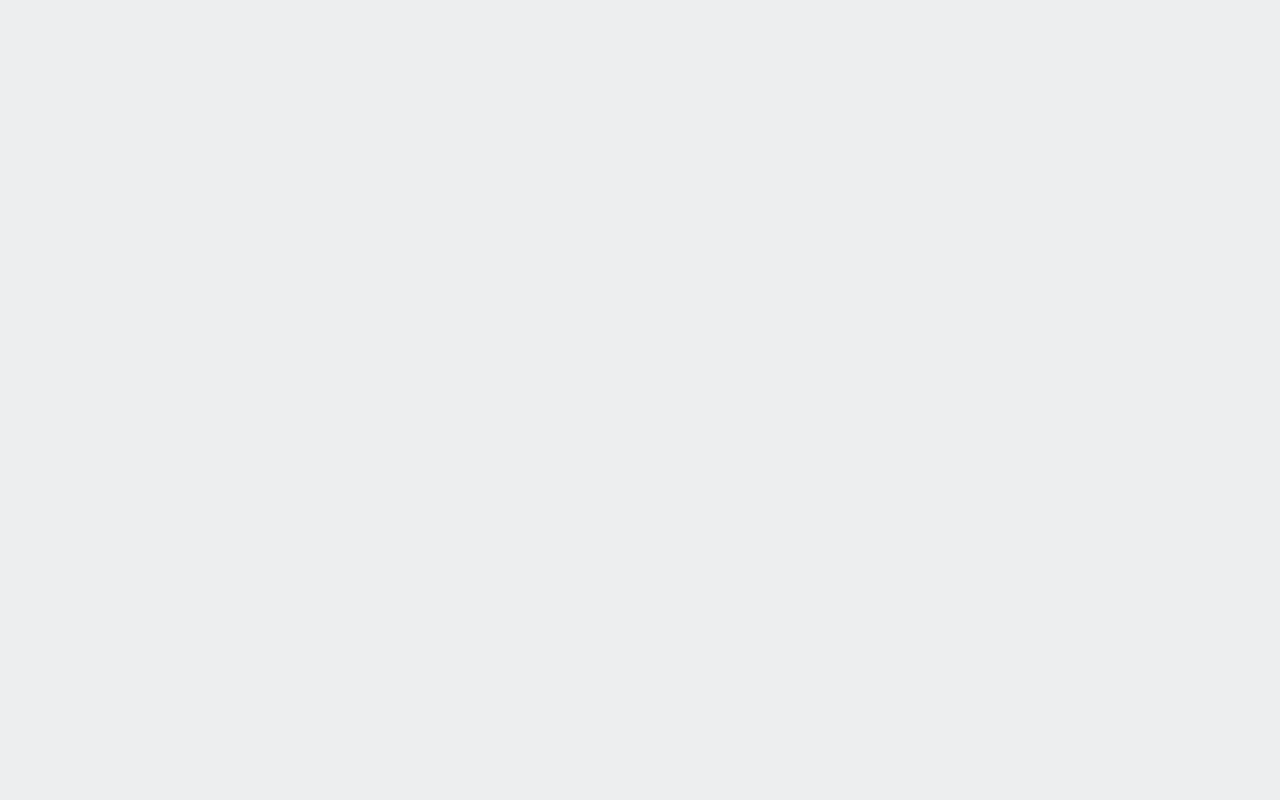
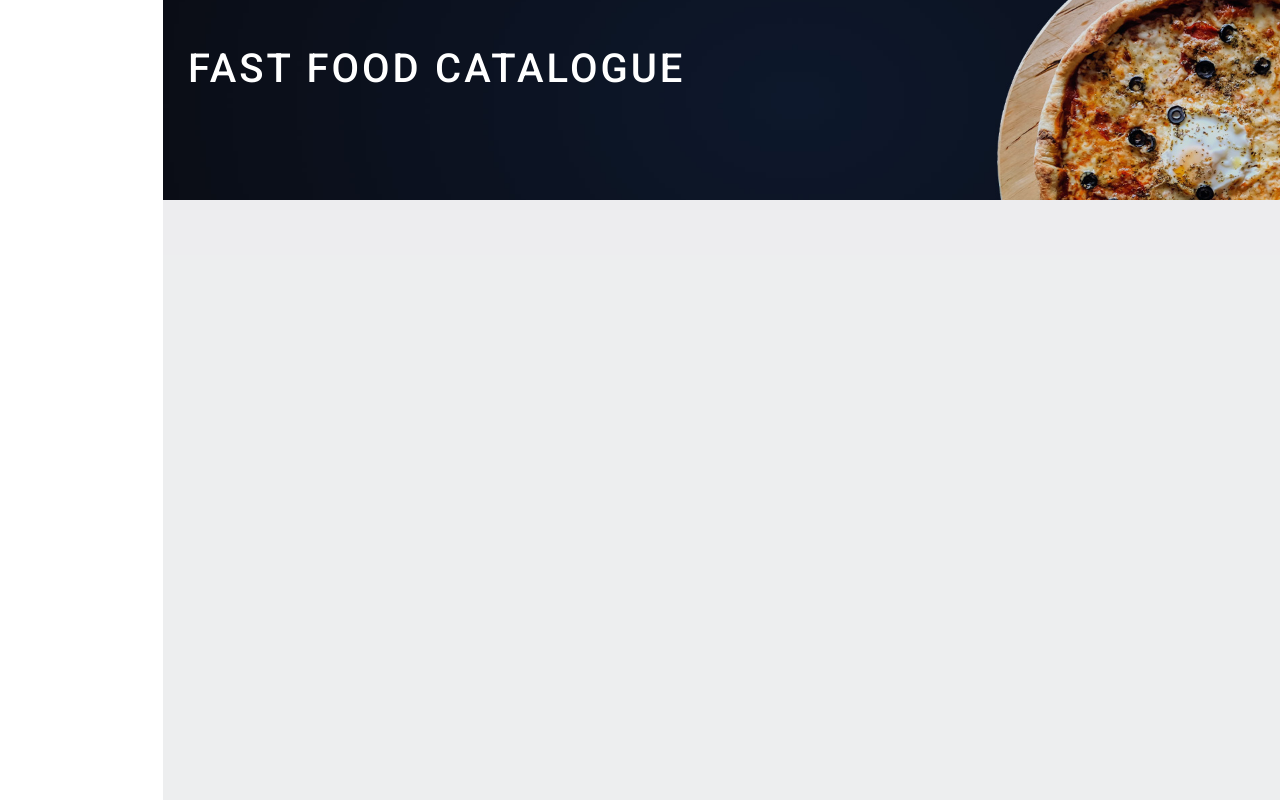
Before and after one commit to alimokhtari79/fast-food-category, a React (Vite) app: page / in a window 1280 px wide. Built offline with nearby package versions, Linux system fonts and the light colour scheme.

Commit message:
add main header

```diff
--- a/src/App.jsx
+++ b/src/App.jsx
@@ -1,7 +1,12 @@
 import './App.css';
+import Header from './components/Header/Header';
 
 function App() {
-  return <div className="wrapper bg-faded-dark"></div>;
+  return (
+    <div className="wrapper bg-faded-dark">
+      <Header />
+    </div>
+  );
 }
 
 export default App;
--- /dev/null
+++ b/src/components/Header/Header.css
@@ -0,0 +1,5 @@
+header {
+  height: 200px;
+  background: url('../../assets/images/header-background.jpg');
+  letter-spacing: 3px;
+}
--- /dev/null
+++ b/src/components/Header/Header.jsx
@@ -0,0 +1,15 @@
+import './header.css';
+
+const Header = () => {
+  return (
+    <header className="bg-size-cover bg-position-center py-5">
+      <div className="container">
+        <h1 className="text-start text-light text-uppercase">
+          fast food catalogue
+        </h1>
+      </div>
+    </header>
+  );
+};
+
+export default Header;
```
Also changed, not shown: src/assets/images/header-background.jpg (added).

====================

Which lines of the records above hold the word "className"? Copy each one out.

-  return <div className="wrapper bg-faded-dark"></div>;
+    <div className="wrapper bg-faded-dark">
+    <header className="bg-size-cover bg-position-center py-5">
+      <div className="container">
+        <h1 className="text-start text-light text-uppercase">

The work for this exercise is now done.